    JournalPlant and Cell Physiology
    Volume56
    Issue number5
    DOIs
    Publication statusPublished - May 2015

    Keywords

    • Chloroplast
    • Division ring
    • GIANT CHLOROPLAST
    • Monocots
    • Oryza sativa
    • PARC6

    ASJC Scopus subject areas

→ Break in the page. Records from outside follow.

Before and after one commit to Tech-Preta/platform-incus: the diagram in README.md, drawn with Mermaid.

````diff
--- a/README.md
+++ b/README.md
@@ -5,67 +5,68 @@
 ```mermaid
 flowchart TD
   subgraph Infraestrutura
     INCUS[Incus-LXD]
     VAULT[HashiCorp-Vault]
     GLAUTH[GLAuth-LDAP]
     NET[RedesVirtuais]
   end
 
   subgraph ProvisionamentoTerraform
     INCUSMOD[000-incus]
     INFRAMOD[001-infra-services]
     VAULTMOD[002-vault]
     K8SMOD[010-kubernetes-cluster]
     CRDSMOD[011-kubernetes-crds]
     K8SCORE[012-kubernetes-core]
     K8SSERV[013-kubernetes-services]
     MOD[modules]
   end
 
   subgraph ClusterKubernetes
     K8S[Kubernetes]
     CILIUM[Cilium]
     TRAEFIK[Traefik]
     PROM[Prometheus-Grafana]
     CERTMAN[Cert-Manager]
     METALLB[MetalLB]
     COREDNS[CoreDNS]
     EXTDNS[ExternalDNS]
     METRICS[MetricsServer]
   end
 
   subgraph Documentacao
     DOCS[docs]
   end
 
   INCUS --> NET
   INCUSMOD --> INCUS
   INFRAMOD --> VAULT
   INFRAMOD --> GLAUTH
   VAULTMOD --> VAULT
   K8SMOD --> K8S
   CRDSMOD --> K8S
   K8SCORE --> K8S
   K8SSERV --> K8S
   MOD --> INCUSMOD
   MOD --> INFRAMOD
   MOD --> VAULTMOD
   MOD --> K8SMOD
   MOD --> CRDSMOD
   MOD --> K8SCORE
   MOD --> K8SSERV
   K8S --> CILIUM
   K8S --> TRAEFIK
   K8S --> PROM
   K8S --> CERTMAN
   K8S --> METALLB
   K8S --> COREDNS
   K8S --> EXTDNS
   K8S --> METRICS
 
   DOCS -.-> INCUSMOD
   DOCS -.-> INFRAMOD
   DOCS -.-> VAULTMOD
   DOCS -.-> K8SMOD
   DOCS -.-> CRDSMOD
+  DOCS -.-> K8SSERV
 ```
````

    • Physiology
    • Plant Science
    • Cell Biology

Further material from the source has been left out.